Source records:
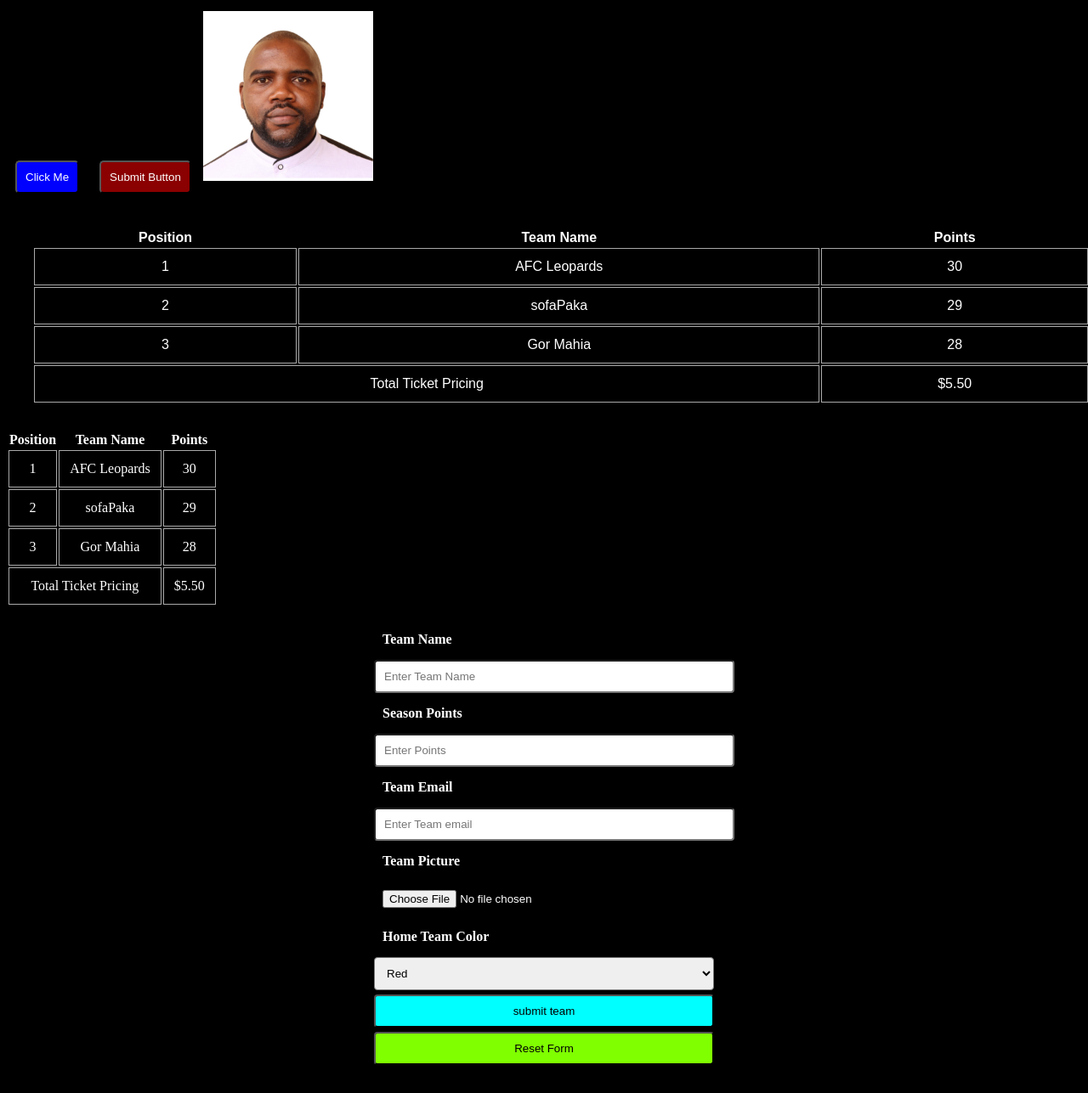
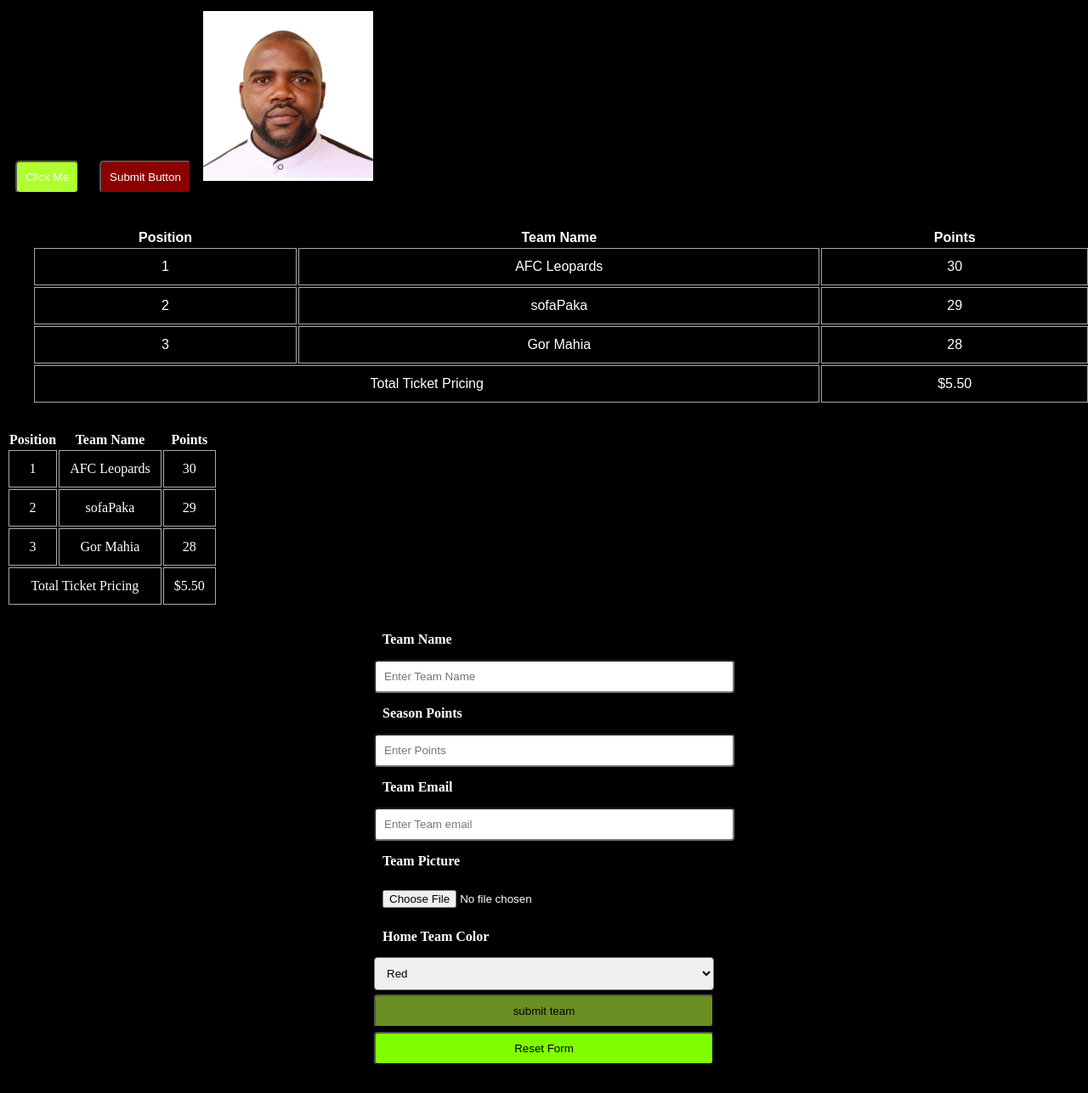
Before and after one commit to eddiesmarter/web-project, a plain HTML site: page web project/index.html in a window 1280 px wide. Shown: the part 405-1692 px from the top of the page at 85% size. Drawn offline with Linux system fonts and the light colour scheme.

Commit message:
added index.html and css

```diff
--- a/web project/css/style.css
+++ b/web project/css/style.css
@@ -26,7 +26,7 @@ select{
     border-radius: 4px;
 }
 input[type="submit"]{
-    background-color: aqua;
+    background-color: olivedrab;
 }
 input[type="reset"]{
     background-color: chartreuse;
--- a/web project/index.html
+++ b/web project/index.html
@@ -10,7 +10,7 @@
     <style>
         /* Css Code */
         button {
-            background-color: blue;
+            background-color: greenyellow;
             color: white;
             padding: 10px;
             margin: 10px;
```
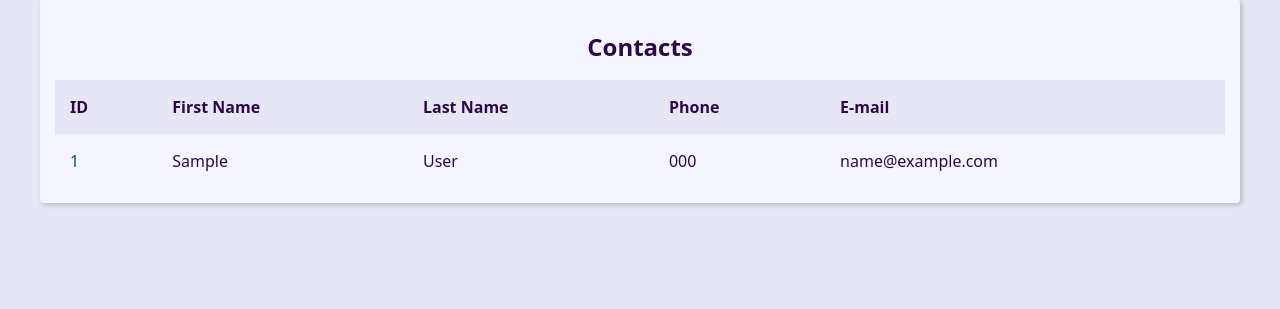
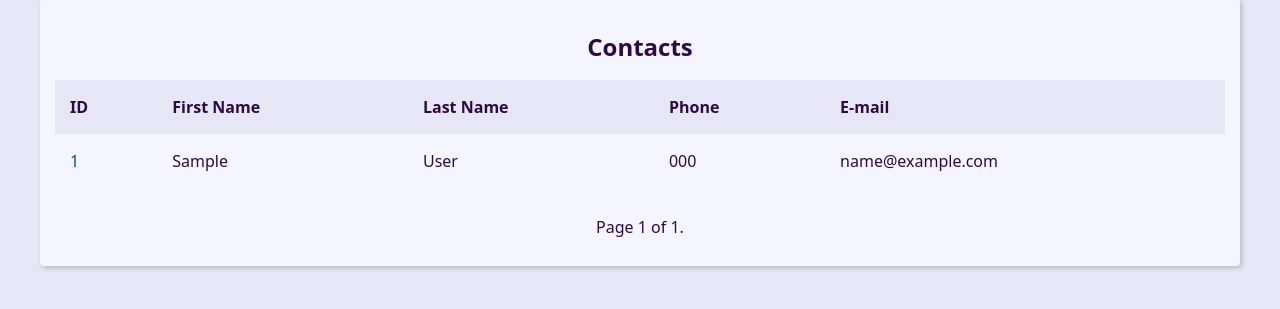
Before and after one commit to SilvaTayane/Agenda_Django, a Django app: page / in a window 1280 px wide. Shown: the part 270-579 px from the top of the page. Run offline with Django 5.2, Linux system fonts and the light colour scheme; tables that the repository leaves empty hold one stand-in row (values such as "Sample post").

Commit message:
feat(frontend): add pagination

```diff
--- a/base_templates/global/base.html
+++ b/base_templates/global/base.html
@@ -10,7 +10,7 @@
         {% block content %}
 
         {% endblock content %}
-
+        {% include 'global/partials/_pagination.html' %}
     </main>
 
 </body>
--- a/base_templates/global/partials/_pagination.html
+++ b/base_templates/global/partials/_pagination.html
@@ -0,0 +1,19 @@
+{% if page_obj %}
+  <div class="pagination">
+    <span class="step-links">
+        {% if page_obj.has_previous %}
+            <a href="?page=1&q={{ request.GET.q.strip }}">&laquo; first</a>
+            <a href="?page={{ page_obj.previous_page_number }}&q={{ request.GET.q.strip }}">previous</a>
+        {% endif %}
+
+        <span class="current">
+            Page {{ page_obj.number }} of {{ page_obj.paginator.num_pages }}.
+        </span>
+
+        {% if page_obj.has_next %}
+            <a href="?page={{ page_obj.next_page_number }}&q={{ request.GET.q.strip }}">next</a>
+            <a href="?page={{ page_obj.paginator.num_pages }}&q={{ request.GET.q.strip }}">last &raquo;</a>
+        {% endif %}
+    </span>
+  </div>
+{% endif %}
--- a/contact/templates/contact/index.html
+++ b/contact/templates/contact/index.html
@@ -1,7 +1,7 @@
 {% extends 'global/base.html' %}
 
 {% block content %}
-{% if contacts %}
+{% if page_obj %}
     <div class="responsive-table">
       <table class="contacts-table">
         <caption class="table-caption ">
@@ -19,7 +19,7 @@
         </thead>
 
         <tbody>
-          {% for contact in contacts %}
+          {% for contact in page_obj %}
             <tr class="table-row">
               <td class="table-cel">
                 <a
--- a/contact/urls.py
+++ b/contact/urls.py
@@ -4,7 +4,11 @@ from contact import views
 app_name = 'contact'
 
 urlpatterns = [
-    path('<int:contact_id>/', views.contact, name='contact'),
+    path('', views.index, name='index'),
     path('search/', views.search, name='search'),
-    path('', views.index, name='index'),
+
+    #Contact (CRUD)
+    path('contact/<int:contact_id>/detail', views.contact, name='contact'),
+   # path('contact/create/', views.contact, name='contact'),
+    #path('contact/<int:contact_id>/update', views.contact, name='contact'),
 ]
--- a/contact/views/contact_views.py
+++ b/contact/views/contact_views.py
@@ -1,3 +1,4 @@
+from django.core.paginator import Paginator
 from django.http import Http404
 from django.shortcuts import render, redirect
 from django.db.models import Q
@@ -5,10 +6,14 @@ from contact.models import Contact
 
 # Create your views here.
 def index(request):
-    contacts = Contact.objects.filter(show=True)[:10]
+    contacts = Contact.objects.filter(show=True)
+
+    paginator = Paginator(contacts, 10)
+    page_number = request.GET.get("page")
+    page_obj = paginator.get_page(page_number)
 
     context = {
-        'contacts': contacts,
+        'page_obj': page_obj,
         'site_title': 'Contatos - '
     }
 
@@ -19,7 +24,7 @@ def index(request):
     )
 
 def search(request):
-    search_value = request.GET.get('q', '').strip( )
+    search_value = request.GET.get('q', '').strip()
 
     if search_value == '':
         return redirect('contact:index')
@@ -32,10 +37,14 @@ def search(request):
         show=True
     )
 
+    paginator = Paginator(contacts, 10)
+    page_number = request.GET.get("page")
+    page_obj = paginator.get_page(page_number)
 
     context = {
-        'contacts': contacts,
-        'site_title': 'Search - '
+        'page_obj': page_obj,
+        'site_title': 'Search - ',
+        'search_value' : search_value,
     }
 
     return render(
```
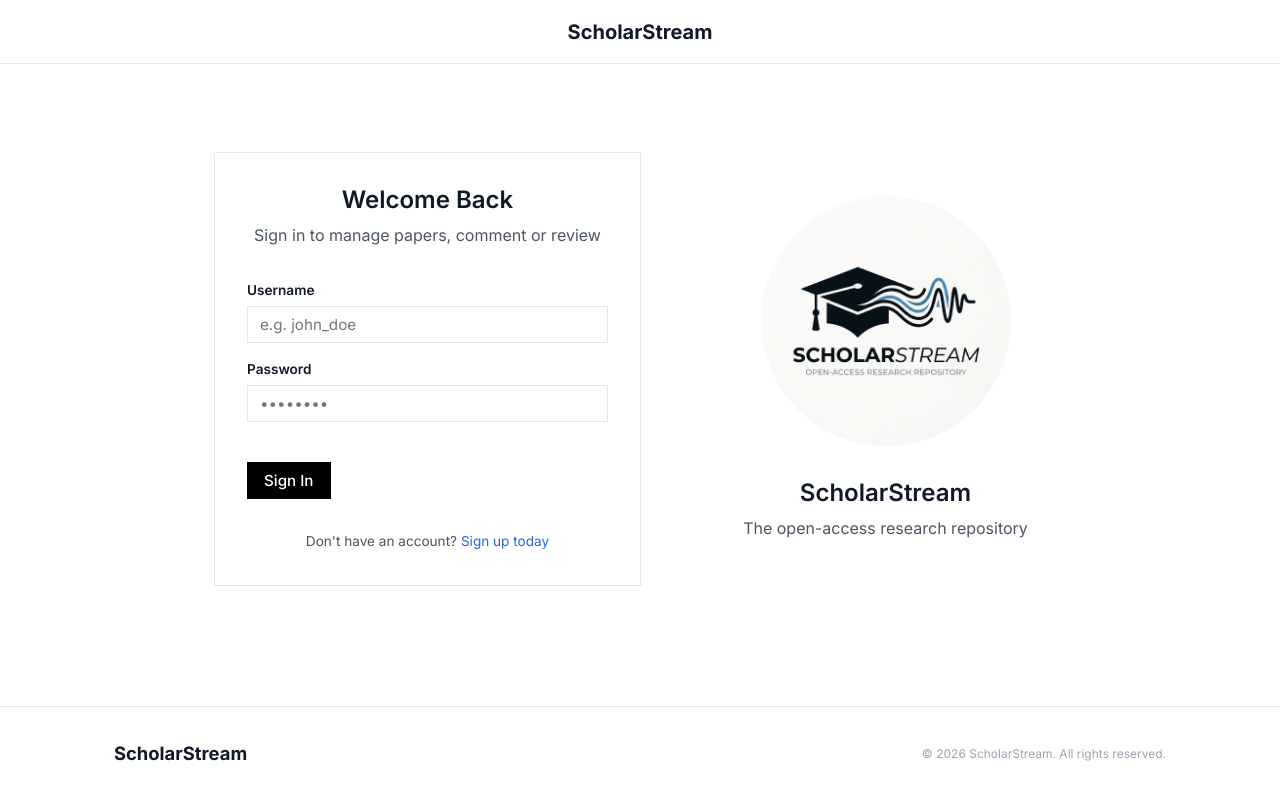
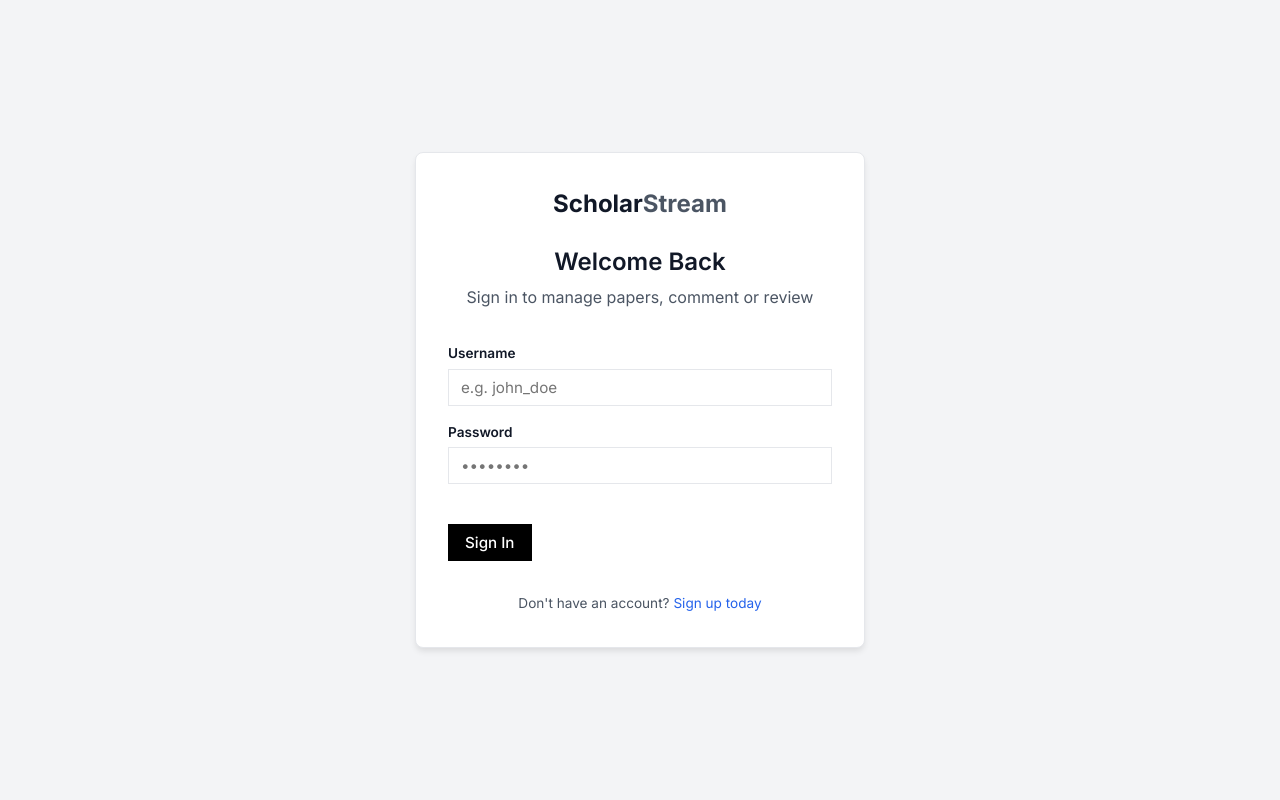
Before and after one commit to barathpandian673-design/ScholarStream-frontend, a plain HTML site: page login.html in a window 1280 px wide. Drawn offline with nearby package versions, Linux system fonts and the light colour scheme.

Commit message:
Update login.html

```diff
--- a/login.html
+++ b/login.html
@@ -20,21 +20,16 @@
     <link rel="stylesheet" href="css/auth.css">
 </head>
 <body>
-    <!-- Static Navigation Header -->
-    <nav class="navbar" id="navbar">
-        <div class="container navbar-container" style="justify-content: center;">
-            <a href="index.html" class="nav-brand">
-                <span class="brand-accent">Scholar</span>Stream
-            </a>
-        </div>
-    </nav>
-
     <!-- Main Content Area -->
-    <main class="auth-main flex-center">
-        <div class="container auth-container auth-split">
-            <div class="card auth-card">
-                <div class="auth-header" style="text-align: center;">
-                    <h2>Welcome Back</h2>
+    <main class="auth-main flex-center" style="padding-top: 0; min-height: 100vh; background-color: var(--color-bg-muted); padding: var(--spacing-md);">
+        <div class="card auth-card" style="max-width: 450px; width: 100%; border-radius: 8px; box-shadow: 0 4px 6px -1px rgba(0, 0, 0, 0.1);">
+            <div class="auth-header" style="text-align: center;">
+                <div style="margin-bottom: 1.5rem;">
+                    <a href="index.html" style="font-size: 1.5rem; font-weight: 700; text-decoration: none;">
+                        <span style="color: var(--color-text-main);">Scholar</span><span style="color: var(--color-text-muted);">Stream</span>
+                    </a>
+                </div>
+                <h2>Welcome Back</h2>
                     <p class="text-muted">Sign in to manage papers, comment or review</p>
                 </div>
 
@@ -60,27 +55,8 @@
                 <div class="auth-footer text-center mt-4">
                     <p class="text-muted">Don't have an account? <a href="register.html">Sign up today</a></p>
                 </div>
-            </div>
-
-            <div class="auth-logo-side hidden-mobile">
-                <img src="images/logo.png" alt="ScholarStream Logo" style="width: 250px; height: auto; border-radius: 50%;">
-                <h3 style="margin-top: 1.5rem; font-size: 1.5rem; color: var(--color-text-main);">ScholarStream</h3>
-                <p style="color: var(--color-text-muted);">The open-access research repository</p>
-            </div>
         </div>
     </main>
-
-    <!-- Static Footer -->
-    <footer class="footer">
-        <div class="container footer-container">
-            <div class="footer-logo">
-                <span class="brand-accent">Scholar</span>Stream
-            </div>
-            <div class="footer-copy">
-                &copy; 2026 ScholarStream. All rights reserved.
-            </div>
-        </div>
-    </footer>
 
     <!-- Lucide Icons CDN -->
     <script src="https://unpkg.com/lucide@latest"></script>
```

Directions for this task >> Your task is to repeat the data above exactly while excluding the pictures.

Response to this task >>
Before and after one commit to eddiesmarter/web-project, a plain HTML site: page web project/index.html in a window 1280 px wide. Shown: the part 405-1692 px from the top of the page at 85% size. Drawn offline with Linux system fonts and the light colour scheme.

Commit message:
added index.html and css

```diff
--- a/web project/css/style.css
+++ b/web project/css/style.css
@@ -26,7 +26,7 @@ select{
     border-radius: 4px;
 }
 input[type="submit"]{
-    background-color: aqua;
+    background-color: olivedrab;
 }
 input[type="reset"]{
     background-color: chartreuse;
--- a/web project/index.html
+++ b/web project/index.html
@@ -10,7 +10,7 @@
     <style>
         /* Css Code */
         button {
-            background-color: blue;
+            background-color: greenyellow;
             color: white;
             padding: 10px;
             margin: 10px;
```
Before and after one commit to SilvaTayane/Agenda_Django, a Django app: page / in a window 1280 px wide. Shown: the part 270-579 px from the top of the page. Run offline with Django 5.2, Linux system fonts and the light colour scheme; tables that the repository leaves empty hold one stand-in row (values such as "Sample post").

Commit message:
feat(frontend): add pagination

```diff
--- a/base_templates/global/base.html
+++ b/base_templates/global/base.html
@@ -10,7 +10,7 @@
         {% block content %}
 
         {% endblock content %}
-
+        {% include 'global/partials/_pagination.html' %}
     </main>
 
 </body>
--- a/base_templates/global/partials/_pagination.html
+++ b/base_templates/global/partials/_pagination.html
@@ -0,0 +1,19 @@
+{% if page_obj %}
+  <div class="pagination">
+    <span class="step-links">
+        {% if page_obj.has_previous %}
+            <a href="?page=1&q={{ request.GET.q.strip }}">&laquo; first</a>
+            <a href="?page={{ page_obj.previous_page_number }}&q={{ request.GET.q.strip }}">previous</a>
+        {% endif %}
+
+        <span class="current">
+            Page {{ page_obj.number }} of {{ page_obj.paginator.num_pages }}.
+        </span>
+
+        {% if page_obj.has_next %}
+            <a href="?page={{ page_obj.next_page_number }}&q={{ request.GET.q.strip }}">next</a>
+            <a href="?page={{ page_obj.paginator.num_pages }}&q={{ request.GET.q.strip }}">last &raquo;</a>
+        {% endif %}
+    </span>
+  </div>
+{% endif %}
--- a/contact/templates/contact/index.html
+++ b/contact/templates/contact/index.html
@@ -1,7 +1,7 @@
 {% extends 'global/base.html' %}
 
 {% block content %}
-{% if contacts %}
+{% if page_obj %}
     <div class="responsive-table">
       <table class="contacts-table">
         <caption class="table-caption ">
@@ -19,7 +19,7 @@
         </thead>
 
         <tbody>
-          {% for contact in contacts %}
+          {% for contact in page_obj %}
             <tr class="table-row">
               <td class="table-cel">
                 <a
--- a/contact/urls.py
+++ b/contact/urls.py
@@ -4,7 +4,11 @@ from contact import views
 app_name = 'contact'
 
 urlpatterns = [
-    path('<int:contact_id>/', views.contact, name='contact'),
+    path('', views.index, name='index'),
     path('search/', views.search, name='search'),
-    path('', views.index, name='index'),
+
+    #Contact (CRUD)
+    path('contact/<int:contact_id>/detail', views.contact, name='contact'),
+   # path('contact/create/', views.contact, name='contact'),
+    #path('contact/<int:contact_id>/update', views.contact, name='contact'),
 ]
--- a/contact/views/contact_views.py
+++ b/contact/views/contact_views.py
@@ -1,3 +1,4 @@
+from django.core.paginator import Paginator
 from django.http import Http404
 from django.shortcuts import render, redirect
 from django.db.models import Q
@@ -5,10 +6,14 @@ from contact.models import Contact
 
 # Create your views here.
 def index(request):
-    contacts = Contact.objects.filter(show=True)[:10]
+    contacts = Contact.objects.filter(show=True)
+
+    paginator = Paginator(contacts, 10)
+    page_number = request.GET.get("page")
+    page_obj = paginator.get_page(page_number)
 
     context = {
-        'contacts': contacts,
+        'page_obj': page_obj,
         'site_title': 'Contatos - '
     }
 
@@ -19,7 +24,7 @@ def index(request):
     )
 
 def search(request):
-    search_value = request.GET.get('q', '').strip( )
+    search_value = request.GET.get('q', '').strip()
 
     if search_value == '':
         return redirect('contact:index')
@@ -32,10 +37,14 @@ def search(request):
         show=True
     )
 
+    paginator = Paginator(contacts, 10)
+    page_number = request.GET.get("page")
+    page_obj = paginator.get_page(page_number)
 
     context = {
-        'contacts': contacts,
-        'site_title': 'Search - '
+        'page_obj': page_obj,
+        'site_title': 'Search - ',
+        'search_value' : search_value,
     }
 
     return render(
```
Before and after one commit to barathpandian673-design/ScholarStream-frontend, a plain HTML site: page login.html in a window 1280 px wide. Drawn offline with nearby package versions, Linux system fonts and the light colour scheme.

Commit message:
Update login.html

```diff
--- a/login.html
+++ b/login.html
@@ -20,21 +20,16 @@
     <link rel="stylesheet" href="css/auth.css">
 </head>
 <body>
-    <!-- Static Navigation Header -->
-    <nav class="navbar" id="navbar">
-        <div class="container navbar-container" style="justify-content: center;">
-            <a href="index.html" class="nav-brand">
-                <span class="brand-accent">Scholar</span>Stream
-            </a>
-        </div>
-    </nav>
-
     <!-- Main Content Area -->
-    <main class="auth-main flex-center">
-        <div class="container auth-container auth-split">
-            <div class="card auth-card">
-                <div class="auth-header" style="text-align: center;">
-                    <h2>Welcome Back</h2>
+    <main class="auth-main flex-center" style="padding-top: 0; min-height: 100vh; background-color: var(--color-bg-muted); padding: var(--spacing-md);">
+        <div class="card auth-card" style="max-width: 450px; width: 100%; border-radius: 8px; box-shadow: 0 4px 6px -1px rgba(0, 0, 0, 0.1);">
+            <div class="auth-header" style="text-align: center;">
+                <div style="margin-bottom: 1.5rem;">
+                    <a href="index.html" style="font-size: 1.5rem; font-weight: 700; text-decoration: none;">
+                        <span style="color: var(--color-text-main);">Scholar</span><span style="color: var(--color-text-muted);">Stream</span>
+                    </a>
+                </div>
+                <h2>Welcome Back</h2>
                     <p class="text-muted">Sign in to manage papers, comment or review</p>
                 </div>
 
@@ -60,27 +55,8 @@
                 <div class="auth-footer text-center mt-4">
                     <p class="text-muted">Don't have an account? <a href="register.html">Sign up today</a></p>
                 </div>
-            </div>
-
-            <div class="auth-logo-side hidden-mobile">
-                <img src="images/logo.png" alt="ScholarStream Logo" style="width: 250px; height: auto; border-radius: 50%;">
-                <h3 style="margin-top: 1.5rem; font-size: 1.5rem; color: var(--color-text-main);">ScholarStream</h3>
-                <p style="color: var(--color-text-muted);">The open-access research repository</p>
-            </div>
         </div>
     </main>
-
-    <!-- Static Footer -->
-    <footer class="footer">
-        <div class="container footer-container">
-            <div class="footer-logo">
-                <span class="brand-accent">Scholar</span>Stream
-            </div>
-            <div class="footer-copy">
-                &copy; 2026 ScholarStream. All rights reserved.
-            </div>
-        </div>
-    </footer>
 
     <!-- Lucide Icons CDN -->
     <script src="https://unpkg.com/lucide@latest"></script>
```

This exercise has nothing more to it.